Organisers have dropped the session on children’s song. Only Sanat Sinha stood tall. Comedy and parody had a few good men to deliver. Alok Roy Chowdhury did smart work of Paramayu jabe chherhe, a Parimal Goswami take on Tagore to poke fun at the quality of food available in the ration.

Mukta Mancha had a rollicking time with flamboyant Gopal Adhikari from Haldia. This unpredictable performer makes use of street-smart wisdom to hit out at absurdities and aberrations in society. His latest, Emni teler gun, explored the whole gamut of connotations of the Bangla word ‘tel’ to humorous effect.

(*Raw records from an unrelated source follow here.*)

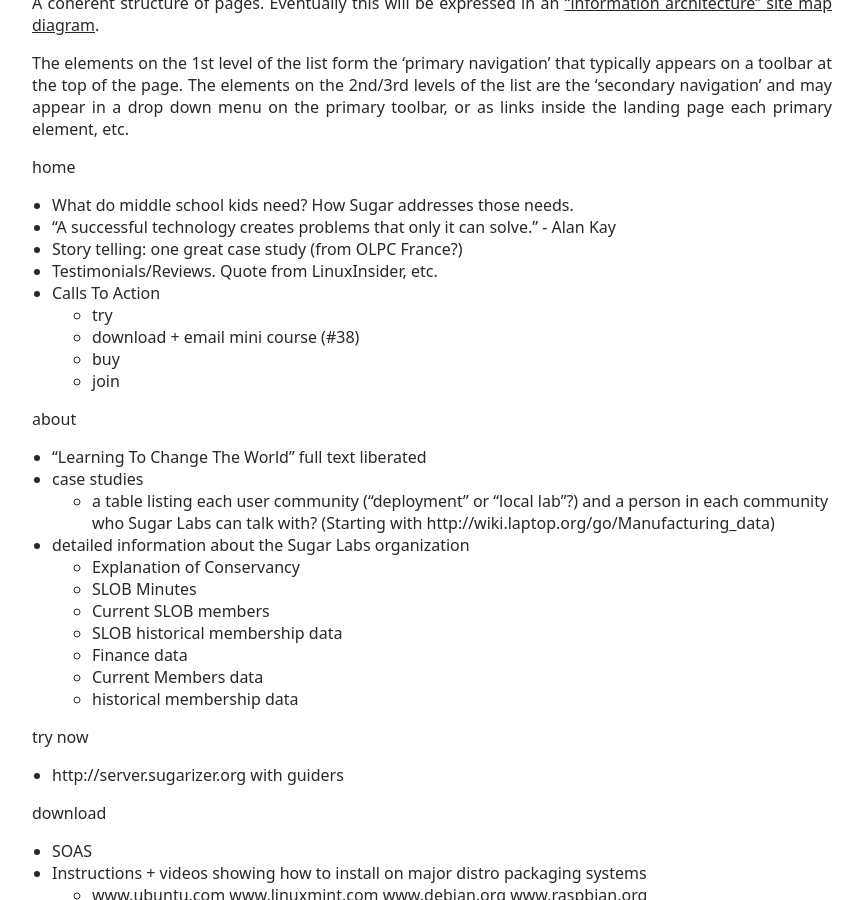
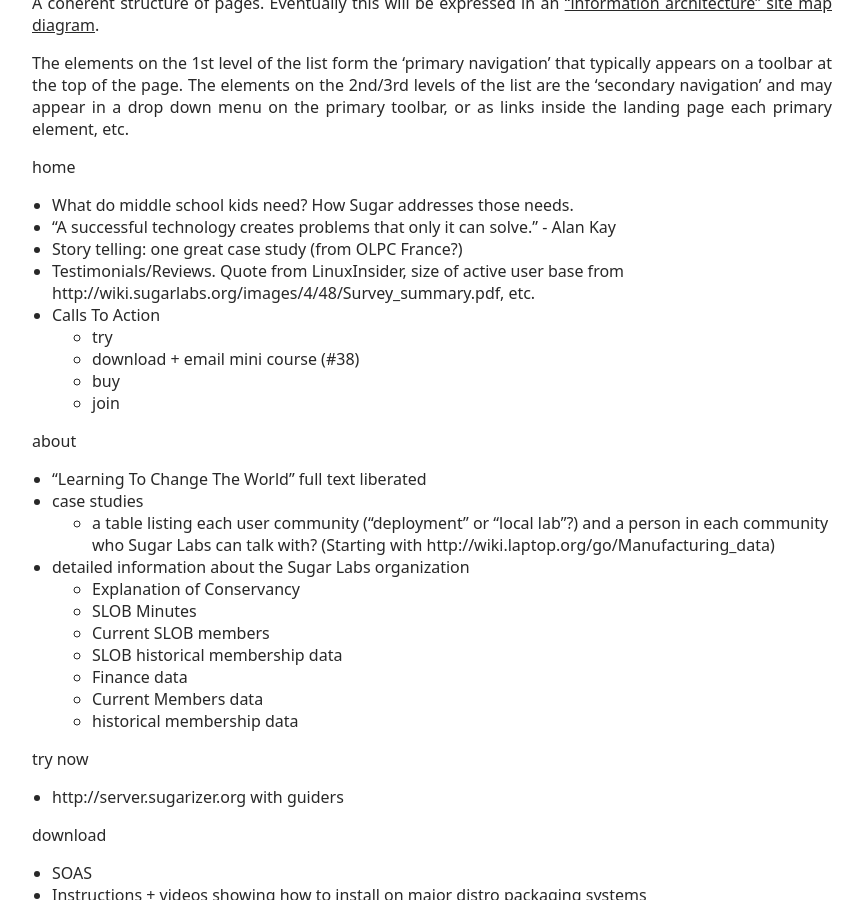
Before and after one commit to sugarlabs/www, a Jekyll site: the page built from STRUCTURE.md, in a window 1280 px wide and 900 px high, scrolled down 1628 px. Shown: the whole window, without its empty margins (208-1071 px from the left). Built offline with Jekyll 4.4.1, drawn with Linux system fonts in a browser that asks for light colours; a script that is not in the unit is left out.

Commit message:
Update STRUCTURE.md

```diff
--- a/STRUCTURE.md
+++ b/STRUCTURE.md
@@ -68,7 +68,7 @@
 * What do middle school kids need? How Sugar addresses those needs.
 * "A successful technology creates problems that only it can solve." - Alan Kay
 * Story telling: one great case study (from OLPC France?)
-* Testimonials/Reviews. Quote from [LinuxInsider](http://www.linuxinsider.com/story/Fedora-Based-Sugar-on-a-Stick-Is-One-Sweet-Desktop-83446.html), etc.
+* Testimonials/Reviews. Quote from [LinuxInsider](http://www.linuxinsider.com/story/Fedora-Based-Sugar-on-a-Stick-Is-One-Sweet-Desktop-83446.html), size of active user base from <http://wiki.sugarlabs.org/images/4/48/Survey_summary.pdf>, etc.
 * Calls To Action
    * try
    * download + email mini course ([#38](https://github.com/sugarlabs/www-sugarlabs/issues/38))
```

Tucked into a corner, Lok Mancha saw torchbearers of folk tradition at their passionate best, surpassing their urban stepbrothers in every aspect. One Sasthi Khepa or a Dindayal from Nadia can make one’s heart throb, watching Bhajan Das from Bardhaman teaming up with Sona Khepa to break into a frenzied gig, one starts appreciating the mystery beneath the façade of Baul philosophy.

However, the most moving of all recitals was the one by Mira Biswas. Over the years she has lost her reputation, her vision, but not her voice. Escorted on the Rabindra Sadan stage by Nirmala Mishra on the penultimate session, Biswas struck the first chord at tivra gandhar and the audience was lit up by virtue of an impeccably pitched dulcet voice.

Her soprano kept opening up as she kept soaring over the octaves. It was song-sung-true as she rendered Lata Mangeshkar hits, alluding to vision, both physical and metaphysical. Amaar nayan duti shudhui tomare chahi/ Byathar badale jay chheye from Salil Chowdhury’s Akashpradip jwale couldn’t have a better interpretation.